### What is being asked
Going through the data below, copy out each line where the word "CartScreen" shows up.

### Records
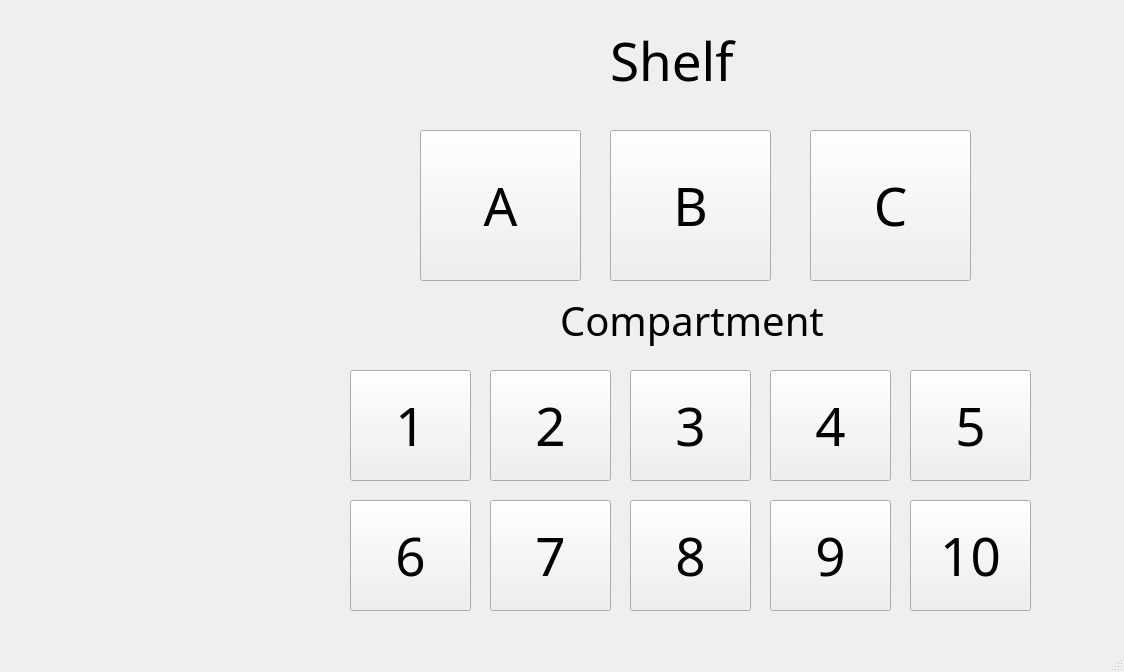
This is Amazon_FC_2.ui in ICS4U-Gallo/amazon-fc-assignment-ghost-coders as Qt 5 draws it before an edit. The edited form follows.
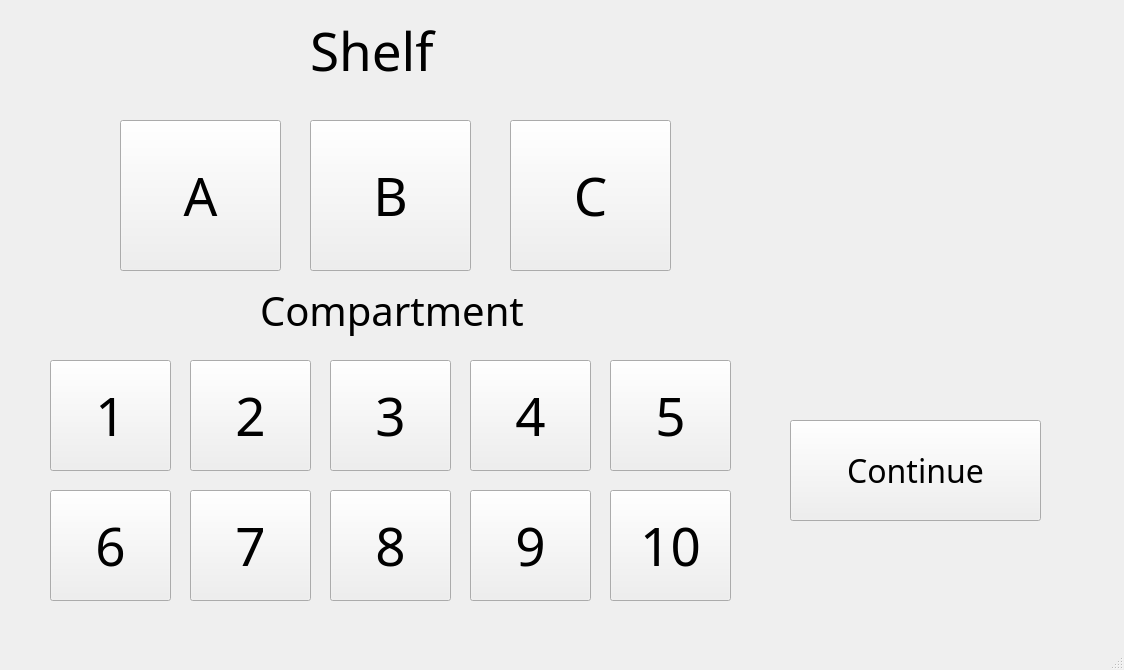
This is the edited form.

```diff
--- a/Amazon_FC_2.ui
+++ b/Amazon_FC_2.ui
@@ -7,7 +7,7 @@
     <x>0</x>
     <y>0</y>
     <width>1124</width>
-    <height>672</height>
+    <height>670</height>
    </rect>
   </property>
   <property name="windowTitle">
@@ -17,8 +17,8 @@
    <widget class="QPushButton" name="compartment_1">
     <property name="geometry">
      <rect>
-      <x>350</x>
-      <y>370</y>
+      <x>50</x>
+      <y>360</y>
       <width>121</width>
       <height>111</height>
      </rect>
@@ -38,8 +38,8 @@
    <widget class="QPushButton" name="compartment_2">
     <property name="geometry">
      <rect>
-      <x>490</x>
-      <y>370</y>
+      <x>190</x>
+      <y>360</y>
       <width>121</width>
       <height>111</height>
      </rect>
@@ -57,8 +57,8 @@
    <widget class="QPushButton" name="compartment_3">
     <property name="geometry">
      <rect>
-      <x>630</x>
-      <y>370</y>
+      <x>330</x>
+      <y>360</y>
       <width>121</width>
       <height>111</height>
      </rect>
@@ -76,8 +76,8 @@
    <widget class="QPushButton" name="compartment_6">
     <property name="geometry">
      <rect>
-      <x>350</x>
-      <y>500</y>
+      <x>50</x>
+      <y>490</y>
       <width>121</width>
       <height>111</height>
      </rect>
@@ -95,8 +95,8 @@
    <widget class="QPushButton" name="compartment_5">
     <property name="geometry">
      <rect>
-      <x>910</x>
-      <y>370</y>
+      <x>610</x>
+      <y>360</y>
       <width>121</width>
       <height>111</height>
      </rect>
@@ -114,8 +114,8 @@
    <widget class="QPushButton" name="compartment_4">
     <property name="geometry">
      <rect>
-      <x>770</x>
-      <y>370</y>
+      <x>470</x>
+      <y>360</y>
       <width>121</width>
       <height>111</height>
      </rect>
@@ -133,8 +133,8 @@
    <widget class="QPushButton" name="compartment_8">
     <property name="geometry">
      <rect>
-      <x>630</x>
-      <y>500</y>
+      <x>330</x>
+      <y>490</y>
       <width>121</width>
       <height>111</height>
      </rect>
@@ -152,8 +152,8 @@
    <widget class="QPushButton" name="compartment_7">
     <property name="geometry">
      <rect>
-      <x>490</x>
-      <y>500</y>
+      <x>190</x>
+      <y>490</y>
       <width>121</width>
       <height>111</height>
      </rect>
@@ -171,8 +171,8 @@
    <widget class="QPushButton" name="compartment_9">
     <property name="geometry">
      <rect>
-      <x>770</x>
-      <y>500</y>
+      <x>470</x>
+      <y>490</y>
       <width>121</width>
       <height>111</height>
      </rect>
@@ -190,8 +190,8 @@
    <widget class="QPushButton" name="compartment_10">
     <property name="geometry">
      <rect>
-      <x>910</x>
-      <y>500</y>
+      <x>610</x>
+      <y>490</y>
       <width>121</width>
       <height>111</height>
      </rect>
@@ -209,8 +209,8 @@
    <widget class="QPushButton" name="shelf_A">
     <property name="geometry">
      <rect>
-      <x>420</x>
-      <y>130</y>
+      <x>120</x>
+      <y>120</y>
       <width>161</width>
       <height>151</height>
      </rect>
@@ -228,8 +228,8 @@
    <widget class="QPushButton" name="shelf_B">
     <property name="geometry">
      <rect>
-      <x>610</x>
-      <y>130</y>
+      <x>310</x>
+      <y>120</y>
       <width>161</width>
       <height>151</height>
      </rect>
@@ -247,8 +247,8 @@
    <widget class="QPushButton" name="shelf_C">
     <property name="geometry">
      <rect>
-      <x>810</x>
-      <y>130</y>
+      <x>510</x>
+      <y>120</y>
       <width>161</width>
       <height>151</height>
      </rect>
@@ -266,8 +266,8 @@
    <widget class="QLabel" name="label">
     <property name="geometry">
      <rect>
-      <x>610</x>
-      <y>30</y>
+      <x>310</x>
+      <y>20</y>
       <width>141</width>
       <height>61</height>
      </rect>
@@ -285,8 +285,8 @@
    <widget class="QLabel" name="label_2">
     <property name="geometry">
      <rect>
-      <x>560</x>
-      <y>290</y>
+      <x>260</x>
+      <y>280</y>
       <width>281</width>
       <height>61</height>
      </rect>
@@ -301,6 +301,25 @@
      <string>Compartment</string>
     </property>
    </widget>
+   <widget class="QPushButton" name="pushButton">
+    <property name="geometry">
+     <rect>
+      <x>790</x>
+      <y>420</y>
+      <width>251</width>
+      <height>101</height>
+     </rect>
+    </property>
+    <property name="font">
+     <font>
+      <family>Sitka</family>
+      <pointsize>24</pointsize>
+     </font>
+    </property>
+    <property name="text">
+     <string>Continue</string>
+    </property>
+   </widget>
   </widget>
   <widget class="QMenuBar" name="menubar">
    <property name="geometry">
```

--

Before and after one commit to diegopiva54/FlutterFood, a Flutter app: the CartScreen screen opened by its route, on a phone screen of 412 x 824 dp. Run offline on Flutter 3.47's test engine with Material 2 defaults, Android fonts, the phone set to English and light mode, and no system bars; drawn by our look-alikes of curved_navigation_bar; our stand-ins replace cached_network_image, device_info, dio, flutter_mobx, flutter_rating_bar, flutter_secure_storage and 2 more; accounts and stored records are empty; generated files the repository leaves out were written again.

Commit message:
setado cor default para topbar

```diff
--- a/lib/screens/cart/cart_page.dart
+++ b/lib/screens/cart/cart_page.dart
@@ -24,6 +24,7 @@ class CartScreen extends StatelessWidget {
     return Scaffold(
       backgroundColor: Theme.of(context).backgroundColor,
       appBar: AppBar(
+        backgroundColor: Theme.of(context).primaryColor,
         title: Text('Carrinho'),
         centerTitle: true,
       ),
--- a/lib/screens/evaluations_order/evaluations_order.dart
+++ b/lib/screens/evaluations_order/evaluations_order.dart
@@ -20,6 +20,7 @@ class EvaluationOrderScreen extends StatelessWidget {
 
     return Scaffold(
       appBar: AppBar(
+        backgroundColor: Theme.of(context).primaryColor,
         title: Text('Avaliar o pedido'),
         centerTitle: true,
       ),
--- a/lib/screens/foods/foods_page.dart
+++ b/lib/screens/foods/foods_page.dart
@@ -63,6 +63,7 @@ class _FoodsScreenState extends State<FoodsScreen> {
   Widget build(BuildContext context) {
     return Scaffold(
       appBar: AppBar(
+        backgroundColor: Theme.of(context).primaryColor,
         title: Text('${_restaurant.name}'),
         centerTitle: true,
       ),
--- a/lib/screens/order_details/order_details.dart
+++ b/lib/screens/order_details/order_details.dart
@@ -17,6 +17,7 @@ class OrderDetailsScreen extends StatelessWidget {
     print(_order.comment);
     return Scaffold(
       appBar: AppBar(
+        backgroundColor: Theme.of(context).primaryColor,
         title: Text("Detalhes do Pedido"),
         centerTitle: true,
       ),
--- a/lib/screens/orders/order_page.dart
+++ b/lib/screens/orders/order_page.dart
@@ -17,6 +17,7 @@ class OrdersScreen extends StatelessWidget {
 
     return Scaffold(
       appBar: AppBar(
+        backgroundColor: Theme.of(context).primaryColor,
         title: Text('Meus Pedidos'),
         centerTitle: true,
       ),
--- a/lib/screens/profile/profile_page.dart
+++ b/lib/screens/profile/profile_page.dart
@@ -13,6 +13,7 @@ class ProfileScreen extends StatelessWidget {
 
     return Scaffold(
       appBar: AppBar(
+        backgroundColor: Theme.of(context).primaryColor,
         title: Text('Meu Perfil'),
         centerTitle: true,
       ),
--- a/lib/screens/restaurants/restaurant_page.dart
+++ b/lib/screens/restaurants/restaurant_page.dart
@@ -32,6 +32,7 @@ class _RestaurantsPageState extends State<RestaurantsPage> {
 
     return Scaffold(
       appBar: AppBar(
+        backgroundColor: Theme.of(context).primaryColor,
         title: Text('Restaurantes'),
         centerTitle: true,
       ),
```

### Response for this exercise
Before and after one commit to diegopiva54/FlutterFood, a Flutter app: the CartScreen screen opened by its route, on a phone screen of 412 x 824 dp. Run offline on Flutter 3.47's test engine with Material 2 defaults, Android fonts, the phone set to English and light mode, and no system bars; drawn by our look-alikes of curved_navigation_bar; our stand-ins replace cached_network_image, device_info, dio, flutter_mobx, flutter_rating_bar, flutter_secure_storage and 2 more; accounts and stored records are empty; generated files the repository leaves out were written again.
@@ -24,6 +24,7 @@ class CartScreen extends StatelessWidget {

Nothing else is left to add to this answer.